Research My work integrates the study of race with the study of immigration by examining settlement and discrimination related challenges faced by Middle Eastern-heritage immigrants in North America.
Pluralist methodological training and experience shapes my research program: I use ethnography, interviews, surveys, and experimental methods.
I engage with theories of assimilation and racialization by empirically documenting and analyzing the paradoxical reception of Middle Eastern migrants as welcome-compatible/unwelcome-incompatible in the Canadian and American polity.
My first major project, on Iranians and race in the U.S., has yielded 3 sole-authored peer-reviewed journal articles and a sole-authored book, published September 2017 with Stanford University Press.
I have two projects on-the-go that extend my research on race and immigration into new areas:
Principal Investigator on a newly-funded five-year longitudinal study of integration-related stress among Syrian refugee newcomers to Toronto (with co-investigators, Drs. Melissa Milkie and Ito Peng, and a team of 4 graduate and 6 undergraduate students);
An experimental survey gauging racial/ethnic boundaries in the U.S. (with Ariela Schachter and René Flores).
Taken as a whole, my research program directly addresses policy efforts meant to create more inclusive, healthy, and just societies.
Teaching At UofT, I teach an MA/PhD seminar on the Soc of Race (Summer 2018); a 3rd-year undergrad course on Soc of Migration and a 2nd-year undergrad course on research design (Winter 2018).
Background My MA/PhD (2012) is in Sociology from UC Santa Barbara and my BA (2004) is in Sociology from Smith College, where I helped recruit the largest cohort of Pell Grant recipients of any liberal arts college in the U.S. (2004-6) after graduation as a member of the Multicultural Recruitment Team. Before UofT, I was a Center for Faculty Diversity (CFD) Postdoctoral Fellow (2012-3).

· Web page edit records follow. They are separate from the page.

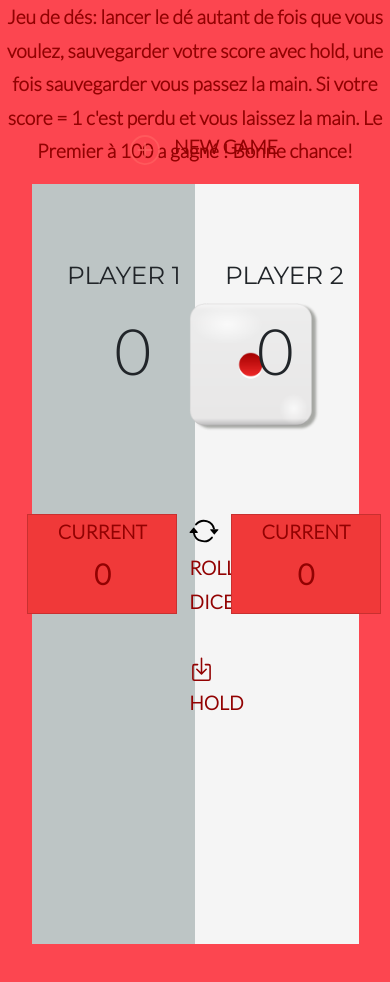
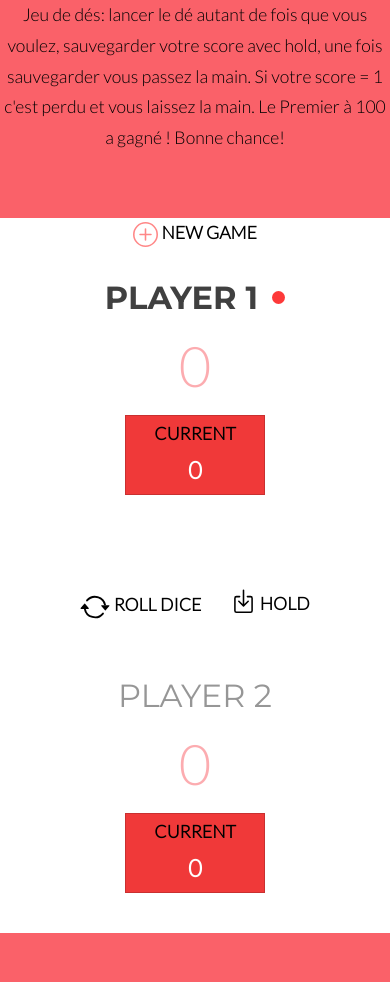
Before and after one commit to ToineAdmin/Javascript-game, a plain HTML site: page index.html in a window 390 px wide. Before the commit the page ends 944 px from the top, so only its background shows below. Drawn offline with nearby package versions, Linux system fonts and the light colour scheme.

Commit message:
JS done , css responsive done , last chekup to do , and minify JS

```diff
--- a/assets/CSS/style.css
+++ b/assets/CSS/style.css
@@ -14,174 +14,208 @@ html{
 body{
     font-size: 16px;
     font-family: 'Lato', sans-serif;
-    background-color: #fc4650;
+    background-color: #fa6169;
 }
+
+.container-fluid{
+    background-color: rgb(255, 255, 255);
+    height: 80vh;
+    margin: 0 50px 0 50px;
+}
+
+.container{
+    height: 80vh;
+}
+
+
+#hold svg{
+    margin-bottom: 10px;
+}
+
+p{
+    color: black;
+    font-size: 1.1rem;
+}
+
+h2{
+    font-size: 3rem;
+    font-weight: normal;
+    color: rgba(0, 0, 0, 0.411)
+}
+
+
+
+/* ------- BUTTONS ------ */
 
 button{
     border: none;
     background-color:rgba(250, 235, 215, 0);
     transition: 100ms ease-in;
+    font-weight: bold;
 }
 
 button:hover{
     transform: scale(1.1);
 }
 
-.container-fluid{
-    width: 90vw;
-    height: 90vh;
-    margin: 0 auto;
-}
-
-.row{
-   margin:0 auto;
-   height: 25vh;
-   background-color: whitesmoke;
-}
-
-.main{
-    position: absolute;
-    width: 88.5vw;
-    top:50px;
-    background-color: rgba(240, 248, 255, 0);
-}
-
-p{
-    font-weight: bold;
-    font-size: 1.2rem;
-    color: rgb(146, 2, 2)
+#rolldice{
+    margin-top: 6em;
 }
 
 
-svg{
-    margin-right: 10px;
+/*------ NEW GAME ----*/
+
+.newgame p svg{
+    margin: 0 0 3px 0;
+    color: rgba(255, 96, 96, 0.753);
 }
 
-.main1, .main2, .main3, .main4{
-    background-color: rgba(0, 0, 255, 0);
+#newgamebtn{
+    transition: 2s ease-out;
 }
 
-.background .col, .background{
-    height: 90vh;
+.newgameAnimation{
+    animation: wiggle 2.5s linear 5 forwards;
 }
 
-.background .col:first-child{
-    background-color: rgba(134, 150, 150, 0.5);
-}
-
-/*------ NEW GAME ----*/
-
-.newgame{
-    display: flex;
-    align-items: center;
-    justify-content: center;
+#newgamebtn{
+    margin: 2em 0 7em 0;
 }
 
 
-.newgame p svg{
-    color: rgba(255, 96, 96, 0.753);
+
+/* ------- ACTIVE CLASS -----*/
+
+.active-color{
+    color: rgba(29, 28, 28, 0.842);
+    font-weight: bold;
+}
+
+.active-player{
+    content: url(/assets/images/circle-fill.svg);
+    width: 18px;
+    padding:0 0 5px 5px;
 }
 
 
-/*-------------- PLAYERS ----------- */
 
 
-.main2{
-    height: 5vh;
-}
-.main2 h2{
-    font-weight: normal;
+/* ----- BOXES -----*/
+
+.box0, .box1 {
+    width: 150px;
+    height: 100px;
+    background-color: rgb(240, 57, 57);
+    border:1px solid rgba(0, 0, 0, 0.164);
+    margin: 0 auto;
+    color:white;
+    font-weight: bold;
+    font-size: 1.1rem;
+    margin-top: 6em;
 }
 
-.main3 {
-    position: relative;
-}
 
-.main3 #scorep1{
-    position: absolute;
-    font-size: 64px;
-    left: 24%;
-}
+/* ------ DICE and SCORES -----*/
 
-.main3 #scorep2{
-    position: absolute;
-    font-size: 64px;
-    right:24%;
-}
 
-.main3 img{
+#dice img{
     width: 130px;
     display: block;
     margin: 0 auto;
 }
-
-
-/* --------- BOX CURRENT SCORE ------- */
-.b1{
-    position: relative;
+#dice{
+    margin-top: 6em;
 }
 
-.b2{
-    position: relative;
-}
-
-.box1, .box2 {
-    width: 150px;
-    height: 100px;
-    background-color: rgb(240, 57, 57);
-    border:1px solid rgba(0, 0, 0, 0.164);
-}
-
-.box1{
-    position: absolute;
-    right:25%;
-}
-
-.box2 {
-    position: absolute;
-    left:25%;
-}
-
-.main4 svg{
-    margin-bottom: 5px;
-}
-
-.main4 p{
-    font-size: 1.2rem;
-    text-align: center;
-}
-
-.main4 span{
-    font-size: 1.8rem;
+#current0, #current1{
+    font-size:1.5rem;
+    color: white;
 }
 
 
-@media(max-width:1200px){
-    .box1{
-        right:20%;
+#scorep0, #scorep1{
+    font-size: 5rem;
+    color: #fa616986;
+}
+
+
+
+/* -------- RESPONSIVE ------- */
+
+@media(max-width: 768px){
+
+    .container-fluid{
+        height: auto;
+        margin: 0;
+    }
+    .container{
+        height: auto;
     }
 
-    .box2{
-        left:20%
+    h2{
+        font-size: 2rem;
+        margin-bottom: 0;
+    }
+
+    #scorep0, #scorep1{
+        font-size: 3.5rem;
+        margin-bottom: 0;
+    }
+
+    .box0, .box1{
+        margin: 0 auto 40px;
+        width: 140px;
+        height: 80px;
+    }
+
+    #dice img{
+        display: none;
+    }
+
+    #dice{
+        margin:0 0 40px 0 ;
+
+    }
+
+    .buttons{
+        display: flex;
+        gap: 15px;
+        justify-content: center;
+        flex-wrap: wrap;
+        margin-bottom: 40px;
+    }
+    #rolldice{
+        margin-top:0;
+    }
+
+    #newgamebtn{
+        margin: 0 0 30px 0;
+    }
+
+}
+
+@keyframes wiggle {
+    0%, 7% {
+      transform: rotateZ(0);
+    }
+    15% {
+      transform: rotateZ(-15deg);
+    }
+    20% {
+      transform: rotateZ(10deg);
+    }
+    25% {
+      transform: rotateZ(-10deg);
+    }
+    30% {
+      transform: rotateZ(6deg);
+    }
+    35% {
+      transform: rotateZ(-4deg);
+
+
+    }
+    40%, 100% {
+      transform: rotateZ(0);
     }
 }
-
-@media(max-width:992px){
-    .box1{
-        right:10%;
-    }
-
-    .box2{
-        left: 10%;
-    }
-}
-
-@media(max-width:520px){
-    .box1{
-        right:0;
-    }
-
-    .box2{
-        left:0;
-    }
-}
--- a/index.html
+++ b/index.html
@@ -13,71 +13,64 @@
 </head>
 <body>
     <p class="text-center">Jeu de dés: lancer le dé autant de fois que vous voulez, sauvegarder votre score avec hold, une fois sauvegarder vous passez la main. Si votre score = 1 c'est perdu et vous laissez la main. Le Premier à 100 a gagné ! Bonne chance!</p>
-    <div class="container-fluid">
-        <div class="row background">
-            <div class="col"></div>
-            <div class="col"></div>
-        </div>
-            <div class="row main">
-                <div class="row main1">
-                    <div class="col-12 newgame">
-                        <p class="text-center">
-                                <svg xmlns="http://www.w3.org/2000/svg" width="30" height="30" fill="currentColor" class="bi bi-plus-circle" viewBox="0 0 16 16">
+    <section class="d-flex justify-content-center align-items-center pt-5">
+        <div class="container-fluid ">
+            <div class="container">
+                <div class="row">
+                    <div class="col">
+                        <p class="text-center" id="newgamebtn">
+                            <button id="newgame">
+                                <svg xmlns="http://www.w3.org/2000/svg" width="25" height="25" fill="rgba(255, 96, 96, 0.753)" class="bi bi-plus-circle" viewBox="0 0 16 16">
                                     <path d="M8 15A7 7 0 1 1 8 1a7 7 0 0 1 0 14zm0 1A8 8 0 1 0 8 0a8 8 0 0 0 0 16z"/>
                                     <path d="M8 4a.5.5 0 0 1 .5.5v3h3a.5.5 0 0 1 0 1h-3v3a.5.5 0 0 1-1 0v-3h-3a.5.5 0 0 1 0-1h3v-3A.5.5 0 0 1 8 4z"/>
                                 </svg>
                                 NEW GAME
+                            </button>
                         </p>
                     </div>
                 </div>
-                <div class="row main2">
-                    <div class="col-6">
-                        <h2 class="text-center">PLAYER 1</h2>
-                    </div>
-                    <div class="col-6">
-                        <h2 class="text-center">PLAYER 2</h2>
-                    </div>
-                </div>
-                <div class="row main3">
-                    <div class="col-5">
-                        <span class="score" id="scorep1">0</span>
-                    </div>
-                    <div class="col-2" id="dice"><img src="/assets/images/dice1.png" alt=""></div>
-                    <div class="col-5">
-                        <span class="score" id="scorep2">0</span>
-                    </div>
-                </div>
-                <div class="row main4">
-                    <div class="col-5 b1">
-                        <div class="box1">
-                            <p>
+                <div class="row d-flex justify-content-center">
+                    <div class="col-sm-12 col-md-5 ">
+                        <h2 class="text-center active-color" id="play1">PLAYER 1 <span class="active-player" id="player0"></span></h2>
+                        <p class="score text-center" id="scorep0">0</p>
+                        <div class="box0 d-flex align-items-center justify-content-center">
+                            <p class="text-center mb-0">
                                 CURRENT<br>
-                                <span id="current1">0</span>
+                                <span id="current0">0</span>
                             </p>
                         </div>
                     </div>
-                    <div class="col-2">
-                        <p class="text-center">
+                    <div class="col-md-2 col-sm-12">
+                        <div id="dice">
+                            <img src= /assets/images/dice1.png alt="dés">
+                        </div>
+                        <p class="text-center buttons">
                             <button id="rolldice">
                                 <svg xmlns="http://www.w3.org/2000/svg" width="30" height="30" fill="currentColor" class="bi bi-arrow-repeat" viewBox="0 0 16 16">
                                     <path d="M11.534 7h3.932a.25.25 0 0 1 .192.41l-1.966 2.36a.25.25 0 0 1-.384 0l-1.966-2.36a.25.25 0 0 1 .192-.41zm-11 2h3.932a.25.25 0 0 0 .192-.41L2.692 6.23a.25.25 0 0 0-.384 0L.342 8.59A.25.25 0 0 0 .534 9z"/>
                                     <path fill-rule="evenodd" d="M8 3c-1.552 0-2.94.707-3.857 1.818a.5.5 0 1 1-.771-.636A6.002 6.002 0 0 1 13.917 7H12.9A5.002 5.002 0 0 0 8 3zM3.1 9a5.002 5.002 0 0 0 8.757 2.182.5.5 0 1 1 .771.636A6.002 6.002 0 0 1 2.083 9H3.1z"/>
                                 </svg>
+                                ROLL DICE
                             </button>
-                            ROLL DICE <br><br>
+                            <br><br>
+                            <button id="hold">
                                 <svg xmlns="http://www.w3.org/2000/svg" width="25" height="25" fill="currentColor" class="bi bi-box-arrow-in-down" viewBox="0 0 16 16">
                                     <path fill-rule="evenodd" d="M3.5 6a.5.5 0 0 0-.5.5v8a.5.5 0 0 0 .5.5h9a.5.5 0 0 0 .5-.5v-8a.5.5 0 0 0-.5-.5h-2a.5.5 0 0 1 0-1h2A1.5 1.5 0 0 1 14 6.5v8a1.5 1.5 0 0 1-1.5 1.5h-9A1.5 1.5 0 0 1 2 14.5v-8A1.5 1.5 0 0 1 3.5 5h2a.5.5 0 0 1 0 1h-2z"/>
                                     <path fill-rule="evenodd" d="M7.646 11.854a.5.5 0 0 0 .708 0l3-3a.5.5 0 0 0-.708-.708L8.5 10.293V1.5a.5.5 0 0 0-1 0v8.793L5.354 8.146a.5.5 0 1 0-.708.708l3 3z"/>
                                 </svg>
                                 HOLD
+                            </button>
                         </p>
                     </div>
-                    <div class="col-5 b2">
-                        <div class="box2">
-                            <p>
+                    <div class="col-sm-12 col-md-5">
+                        <h2 class="text-center" id="play2">PLAYER 2 <span id = "player1"></span></h2>
+                        <p class="score text-center" id="scorep1">0</p>
+                        <div class="box1 d-flex align-items-center justify-content-center">
+                            <p class="text-center mb-0">
                                 CURRENT<br>
-                                <span id="current2">0</span>
+                                <span id="current1">0</span>
                             </p>
+                        </div>
                     </div>
                 </div>
             </div>
@@ -85,8 +78,11 @@
     </section>
 
 
+
+
     <script src="/assets/JS/bootstrap.bundle.min.js"></script>
     <script src="/assets/JS/bootstrap.min.js"></script>
+    <script src="https://unpkg.com/sweetalert/dist/sweetalert.min.js"></script>
     <script src="/assets/JS/index.js"></script>
 </body>
 </html>
```
Also changed, not shown: assets/JS/index.js (+63 -13 lines), assets/images/circle-fill.svg (added). Lines whose indentation alone changed are shown as unchanged.
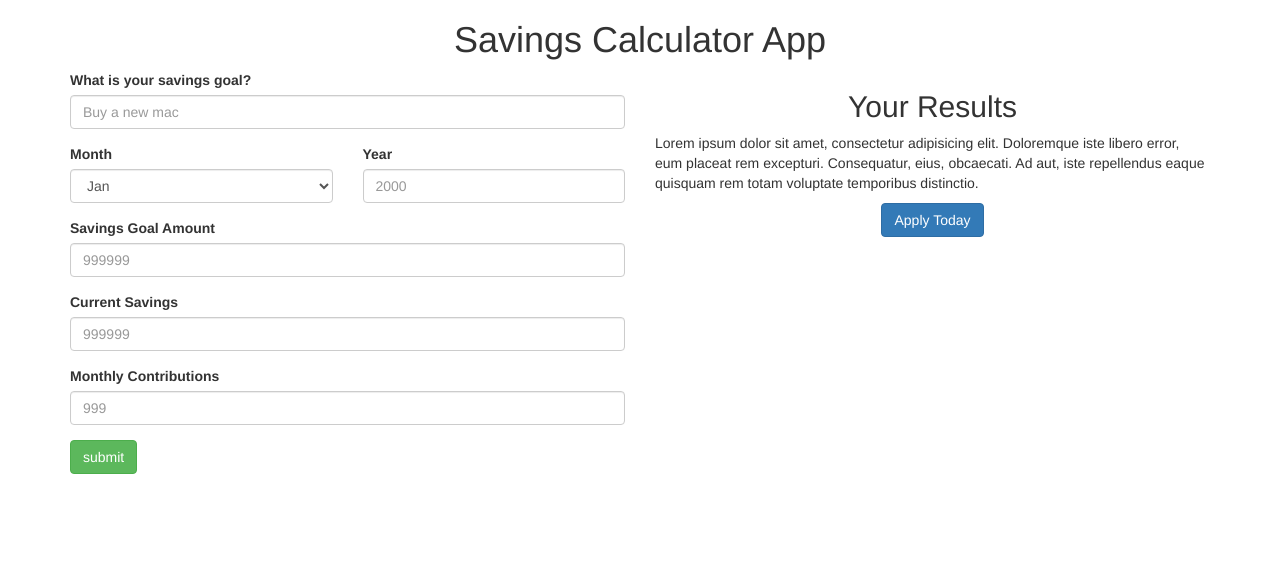
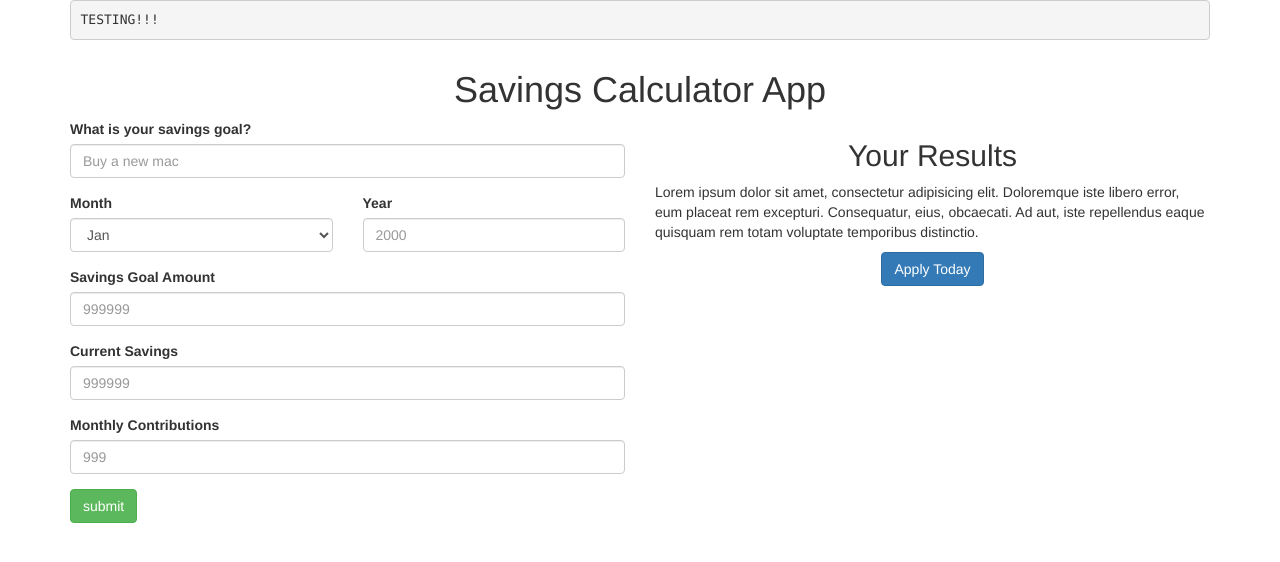
Before and after one commit to jacksoncwwong/savings_calculator, a plain HTML site: page index.html in a window 1280 px wide. Drawn offline with nearby package versions, Linux system fonts and the light colour scheme.

Commit message:
now to declare the variable in our html file
so we wrote out a test in our app_v2.js and now we have to write that
in our html so that it will show up. Again this is just to test to make
sure that our controller is properly connected

```diff
--- a/index.html
+++ b/index.html
@@ -6,6 +6,7 @@
 	</head>
 	<body ng-controller="formController">
 		<div class="container">
+			<pre>{{test}}</pre>
 			<div class="row" class="title_row">
 				<div class="col-sm-12">
 					<h1 class="app_title">Savings Calculator App</h1>
```
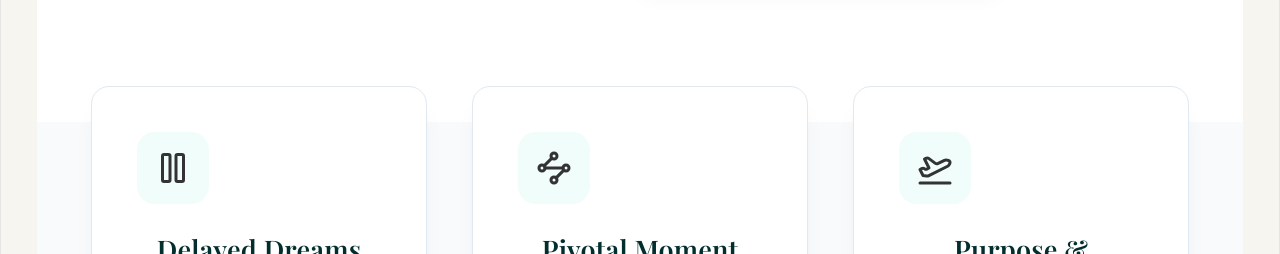
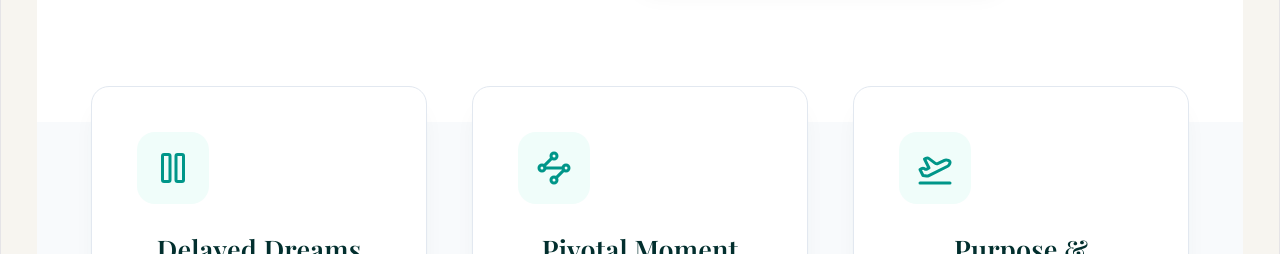
Before and after one commit to johnkrahenbuhl/mk-personal, a React (Vite) app: page / in a window 1280 px wide. Shown: the part 1760-2014 px from the top of the page. Built offline with nearby package versions, Linux system fonts and the light colour scheme; a web font is replaced by a local one.

Commit message:
Resolved className issue with Pillars4.tsx that was blocking GitHub Actions Auto-deployment

```diff
--- a/src/components/Pillars4.tsx
+++ b/src/components/Pillars4.tsx
@@ -6,7 +6,9 @@ export function Pillars() {
 
   const pillars = [
     {
-      icon: <Pause className="w-8 h-8 text-teal-600" />,
+      icon: (
+        <Pause className="w-8 h-8 text-teal-600 group-hover:text-white transition-colors" />
+      ),
       title: "Delayed Dreams",
       description: (
         <div className="text-left space-y-4">
@@ -45,7 +47,9 @@ export function Pillars() {
       ),
     },
     {
-      icon: <Waypoints className="w-8 h-8 text-teal-600" />,
+      icon: (
+        <Waypoints className="w-8 h-8 text-teal-600 group-hover:text-white transition-colors" />
+      ),
       title: "Pivotal Moment",
       description: (
         <div className="text-left space-y-4">
@@ -92,7 +96,9 @@ export function Pillars() {
       ),
     },
     {
-      icon: <PlaneTakeoff className="w-8 h-8 text-teal-600" />,
+      icon: (
+        <PlaneTakeoff className="w-8 h-8 text-teal-600 group-hover:text-white transition-colors" />
+      ),
       title: "Purpose & Freedom",
       description: (
         <div className="text-left space-y-4">
@@ -147,10 +153,7 @@ export function Pillars() {
                 className="bg-white rounded-2xl p-10 shadow-xl shadow-teal-900/5 hover:-translate-y-2 transition-transform duration-300 border border-slate-200 group flex flex-col cursor-pointer"
               >
                 <div className="w-16 h-16 rounded-2xl bg-teal-50 flex items-center justify-center mb-6 group-hover:bg-teal-600 group-hover:text-white transition-colors duration-300 shrink-0">
-                  {React.cloneElement(pillar.icon as React.ReactElement, {
-                    className:
-                      "w-8 h-8 group-hover:text-white transition-colors",
-                  })}
+                  {pillar.icon}
                 </div>
 
                 <h3 className="text-2xl font-serif text-teal-950 font-bold mb-4 shrink-0">
```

I live in Toronto with my partner, Clayton Childress (also a sociologist!), and our 4-year-old daughter.